___ Listed records

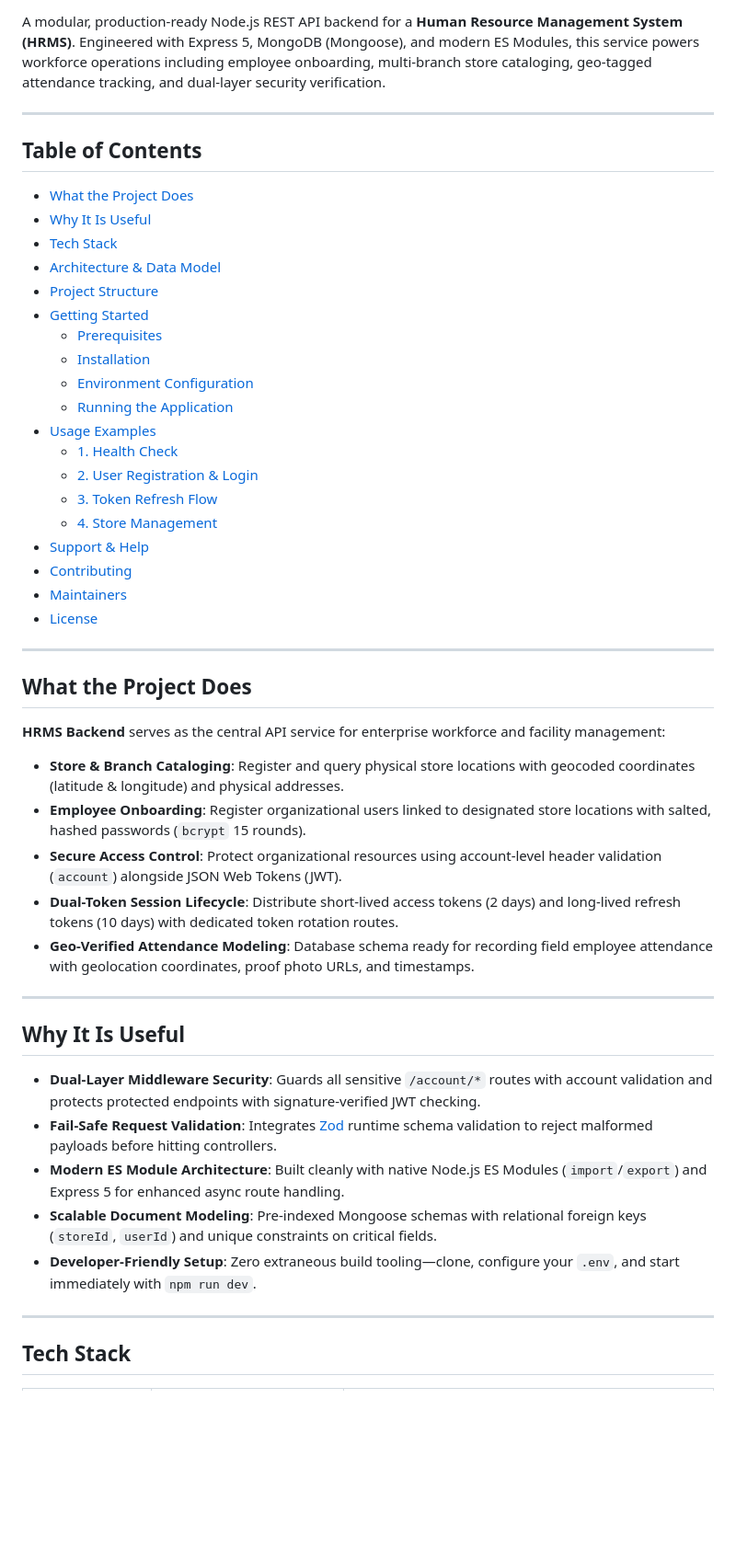
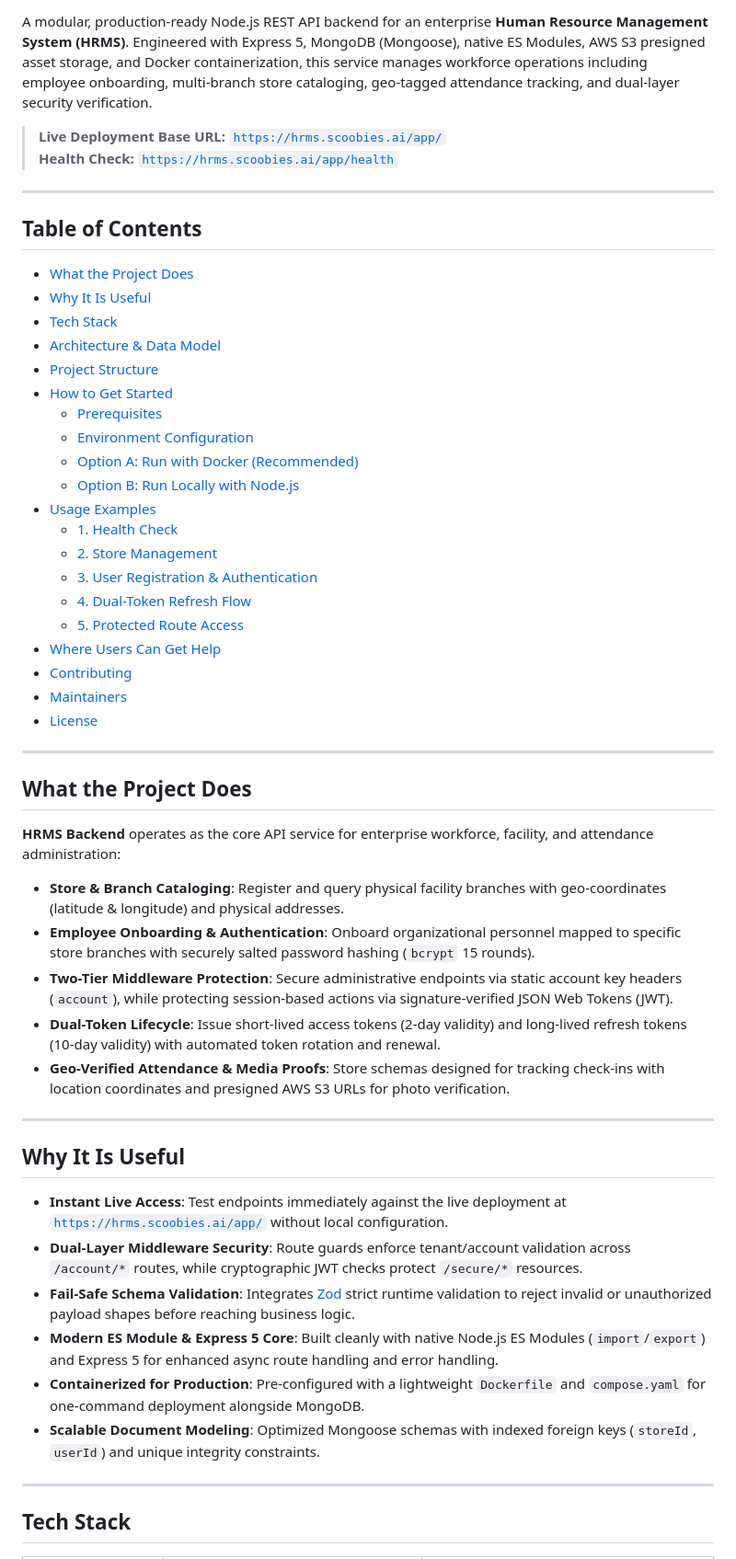
Before and after one commit to masanthimanshu/hrms-backend, a Markdown page: README.md, the part around one of its changes. Shown at 92% size. Drawn GitHub-style; blank space fills up the shorter version.

```diff
--- a/README.md
+++ b/README.md
@@ -6,6 +8,9 @@
 [![License: ISC](https://img.shields.io/badge/License-ISC-blue.svg)](LICENSE)
 
-A modular, production-ready Node.js REST API backend for a **Human Resource Management System (HRMS)**. Engineered with Express 5, MongoDB (Mongoose), and modern ES Modules, this service powers workforce operations including employee onboarding, multi-branch store cataloging, geo-tagged attendance tracking, and dual-layer security verification.
+A modular, production-ready Node.js REST API backend for an enterprise **Human Resource Management System (HRMS)**. Engineered with Express 5, MongoDB (Mongoose), native ES Modules, AWS S3 presigned asset storage, and Docker containerization, this service manages workforce operations including employee onboarding, multi-branch store cataloging, geo-tagged attendance tracking, and dual-layer security verification.
+
+> **Live Deployment Base URL:** [`https://hrms.scoobies.ai/app/`](https://hrms.scoobies.ai/app/)
+> **Health Check:** [`https://hrms.scoobies.ai/app/health`](https://hrms.scoobies.ai/app/health)
 
 ---
 
@@ -16,17 +21,18 @@ A modular, production-ready Node.js REST API backend for a **Human Resource Mana
 - [Tech Stack](#tech-stack)
 - [Architecture & Data Model](#architecture--data-model)
 - [Project Structure](#project-structure)
-- [Getting Started](#getting-started)
+- [How to Get Started](#how-to-get-started)
   - [Prerequisites](#prerequisites)
-  - [Installation](#installation)
   - [Environment Configuration](#environment-configuration)
-  - [Running the Application](#running-the-application)
+  - [Option A: Run with Docker (Recommended)](#option-a-run-with-docker-recommended)
+  - [Option B: Run Locally with Node.js](#option-b-run-locally-with-nodejs)
 - [Usage Examples](#usage-examples)
   - [1. Health Check](#1-health-check)
-  - [2. User Registration & Login](#2-user-registration--login)
-  - [3. Token Refresh Flow](#3-token-refresh-flow)
-  - [4. Store Management](#4-store-management)
-- [Support & Help](#support--help)
+  - [2. Store Management](#2-store-management)
+  - [3. User Registration & Authentication](#3-user-registration--authentication)
+  - [4. Dual-Token Refresh Flow](#4-dual-token-refresh-flow)
+  - [5. Protected Route Access](#5-protected-route-access)
+- [Where Users Can Get Help](#where-users-can-get-help)
 - [Contributing](#contributing)
 - [Maintainers](#maintainers)
 - [License](#license)
@@ -35,23 +41,24 @@ A modular, production-ready Node.js REST API backend for a **Human Resource Mana
 
 ## What the Project Does
 
-**HRMS Backend** serves as the central API service for enterprise workforce and facility management:
+**HRMS Backend** operates as the core API service for enterprise workforce, facility, and attendance administration:
 
-- **Store & Branch Cataloging**: Register and query physical store locations with geocoded coordinates (latitude & longitude) and physical addresses.
-- **Employee Onboarding**: Register organizational users linked to designated store locations with salted, hashed passwords (`bcrypt` 15 rounds).
-- **Secure Access Control**: Protect organizational resources using account-level header validation (`account`) alongside JSON Web Tokens (JWT).
-- **Dual-Token Session Lifecycle**: Distribute short-lived access tokens (2 days) and long-lived refresh tokens (10 days) with dedicated token rotation routes.
-- **Geo-Verified Attendance Modeling**: Database schema ready for recording field employee attendance with geolocation coordinates, proof photo URLs, and timestamps.
+- **Store & Branch Cataloging**: Register and query physical facility branches with geo-coordinates (latitude & longitude) and physical addresses.
+- **Employee Onboarding & Authentication**: Onboard organizational personnel mapped to specific store branches with securely salted password hashing (`bcrypt` 15 rounds).
+- **Two-Tier Middleware Protection**: Secure administrative endpoints via static account key headers (`account`), while protecting session-based actions via signature-verified JSON Web Tokens (JWT).
+- **Dual-Token Lifecycle**: Issue short-lived access tokens (2-day validity) and long-lived refresh tokens (10-day validity) with automated token rotation and renewal.
+- **Geo-Verified Attendance & Media Proofs**: Store schemas designed for tracking check-ins with location coordinates and presigned AWS S3 URLs for photo verification.
 
 ---
 
 ## Why It Is Useful
 
-- **Dual-Layer Middleware Security**: Guards all sensitive `/account/*` routes with account validation and protects protected endpoints with signature-verified JWT checking.
-- **Fail-Safe Request Validation**: Integrates [Zod](https://zod.dev/) runtime schema validation to reject malformed payloads before hitting controllers.
-- **Modern ES Module Architecture**: Built cleanly with native Node.js ES Modules (`import`/`export`) and Express 5 for enhanced async route handling.
-- **Scalable Document Modeling**: Pre-indexed Mongoose schemas with relational foreign keys (`storeId`, `userId`) and unique constraints on critical fields.
-- **Developer-Friendly Setup**: Zero extraneous build tooling—clone, configure your `.env`, and start immediately with `npm run dev`.
+- **Instant Live Access**: Test endpoints immediately against the live deployment at [`https://hrms.scoobies.ai/app/`](https://hrms.scoobies.ai/app/) without local configuration.
+- **Dual-Layer Middleware Security**: Route guards enforce tenant/account validation across `/account/*` routes, while cryptographic JWT checks protect `/secure/*` resources.
+- **Fail-Safe Schema Validation**: Integrates [Zod](https://zod.dev/) strict runtime validation to reject invalid or unauthorized payload shapes before reaching business logic.
+- **Modern ES Module & Express 5 Core**: Built cleanly with native Node.js ES Modules (`import`/`export`) and Express 5 for enhanced async route handling and error handling.
+- **Containerized for Production**: Pre-configured with a lightweight `Dockerfile` and `compose.yaml` for one-command deployment alongside MongoDB.
+- **Scalable Document Modeling**: Optimized Mongoose schemas with indexed foreign keys (`storeId`, `userId`) and unique integrity constraints.
 
 ---
 
```
Also changed, not shown: other parts of README.md (+177 -104 lines).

______

### Required action:
Each line above should be returned exactly as written, apart from any pictures.

### Response to this exercise:
Before and after one commit to masanthimanshu/hrms-backend, a Markdown page: README.md, the part around one of its changes. Shown at 92% size. Drawn GitHub-style; blank space fills up the shorter version.

```diff
--- a/README.md
+++ b/README.md
@@ -6,6 +8,9 @@
 [![License: ISC](https://img.shields.io/badge/License-ISC-blue.svg)](LICENSE)
 
-A modular, production-ready Node.js REST API backend for a **Human Resource Management System (HRMS)**. Engineered with Express 5, MongoDB (Mongoose), and modern ES Modules, this service powers workforce operations including employee onboarding, multi-branch store cataloging, geo-tagged attendance tracking, and dual-layer security verification.
+A modular, production-ready Node.js REST API backend for an enterprise **Human Resource Management System (HRMS)**. Engineered with Express 5, MongoDB (Mongoose), native ES Modules, AWS S3 presigned asset storage, and Docker containerization, this service manages workforce operations including employee onboarding, multi-branch store cataloging, geo-tagged attendance tracking, and dual-layer security verification.
+
+> **Live Deployment Base URL:** [`https://hrms.scoobies.ai/app/`](https://hrms.scoobies.ai/app/)
+> **Health Check:** [`https://hrms.scoobies.ai/app/health`](https://hrms.scoobies.ai/app/health)
 
 ---
 
@@ -16,17 +21,18 @@ A modular, production-ready Node.js REST API backend for a **Human Resource Mana
 - [Tech Stack](#tech-stack)
 - [Architecture & Data Model](#architecture--data-model)
 - [Project Structure](#project-structure)
-- [Getting Started](#getting-started)
+- [How to Get Started](#how-to-get-started)
   - [Prerequisites](#prerequisites)
-  - [Installation](#installation)
   - [Environment Configuration](#environment-configuration)
-  - [Running the Application](#running-the-application)
+  - [Option A: Run with Docker (Recommended)](#option-a-run-with-docker-recommended)
+  - [Option B: Run Locally with Node.js](#option-b-run-locally-with-nodejs)
 - [Usage Examples](#usage-examples)
   - [1. Health Check](#1-health-check)
-  - [2. User Registration & Login](#2-user-registration--login)
-  - [3. Token Refresh Flow](#3-token-refresh-flow)
-  - [4. Store Management](#4-store-management)
-- [Support & Help](#support--help)
+  - [2. Store Management](#2-store-management)
+  - [3. User Registration & Authentication](#3-user-registration--authentication)
+  - [4. Dual-Token Refresh Flow](#4-dual-token-refresh-flow)
+  - [5. Protected Route Access](#5-protected-route-access)
+- [Where Users Can Get Help](#where-users-can-get-help)
 - [Contributing](#contributing)
 - [Maintainers](#maintainers)
 - [License](#license)
@@ -35,23 +41,24 @@ A modular, production-ready Node.js REST API backend for a **Human Resource Mana
 
 ## What the Project Does
 
-**HRMS Backend** serves as the central API service for enterprise workforce and facility management:
+**HRMS Backend** operates as the core API service for enterprise workforce, facility, and attendance administration:
 
-- **Store & Branch Cataloging**: Register and query physical store locations with geocoded coordinates (latitude & longitude) and physical addresses.
-- **Employee Onboarding**: Register organizational users linked to designated store locations with salted, hashed passwords (`bcrypt` 15 rounds).
-- **Secure Access Control**: Protect organizational resources using account-level header validation (`account`) alongside JSON Web Tokens (JWT).
-- **Dual-Token Session Lifecycle**: Distribute short-lived access tokens (2 days) and long-lived refresh tokens (10 days) with dedicated token rotation routes.
-- **Geo-Verified Attendance Modeling**: Database schema ready for recording field employee attendance with geolocation coordinates, proof photo URLs, and timestamps.
+- **Store & Branch Cataloging**: Register and query physical facility branches with geo-coordinates (latitude & longitude) and physical addresses.
+- **Employee Onboarding & Authentication**: Onboard organizational personnel mapped to specific store branches with securely salted password hashing (`bcrypt` 15 rounds).
+- **Two-Tier Middleware Protection**: Secure administrative endpoints via static account key headers (`account`), while protecting session-based actions via signature-verified JSON Web Tokens (JWT).
+- **Dual-Token Lifecycle**: Issue short-lived access tokens (2-day validity) and long-lived refresh tokens (10-day validity) with automated token rotation and renewal.
+- **Geo-Verified Attendance & Media Proofs**: Store schemas designed for tracking check-ins with location coordinates and presigned AWS S3 URLs for photo verification.
 
 ---
 
 ## Why It Is Useful
 
-- **Dual-Layer Middleware Security**: Guards all sensitive `/account/*` routes with account validation and protects protected endpoints with signature-verified JWT checking.
-- **Fail-Safe Request Validation**: Integrates [Zod](https://zod.dev/) runtime schema validation to reject malformed payloads before hitting controllers.
-- **Modern ES Module Architecture**: Built cleanly with native Node.js ES Modules (`import`/`export`) and Express 5 for enhanced async route handling.
-- **Scalable Document Modeling**: Pre-indexed Mongoose schemas with relational foreign keys (`storeId`, `userId`) and unique constraints on critical fields.
-- **Developer-Friendly Setup**: Zero extraneous build tooling—clone, configure your `.env`, and start immediately with `npm run dev`.
+- **Instant Live Access**: Test endpoints immediately against the live deployment at [`https://hrms.scoobies.ai/app/`](https://hrms.scoobies.ai/app/) without local configuration.
+- **Dual-Layer Middleware Security**: Route guards enforce tenant/account validation across `/account/*` routes, while cryptographic JWT checks protect `/secure/*` resources.
+- **Fail-Safe Schema Validation**: Integrates [Zod](https://zod.dev/) strict runtime validation to reject invalid or unauthorized payload shapes before reaching business logic.
+- **Modern ES Module & Express 5 Core**: Built cleanly with native Node.js ES Modules (`import`/`export`) and Express 5 for enhanced async route handling and error handling.
+- **Containerized for Production**: Pre-configured with a lightweight `Dockerfile` and `compose.yaml` for one-command deployment alongside MongoDB.
+- **Scalable Document Modeling**: Optimized Mongoose schemas with indexed foreign keys (`storeId`, `userId`) and unique integrity constraints.
 
 ---
 
```
Also changed, not shown: other parts of README.md (+177 -104 lines).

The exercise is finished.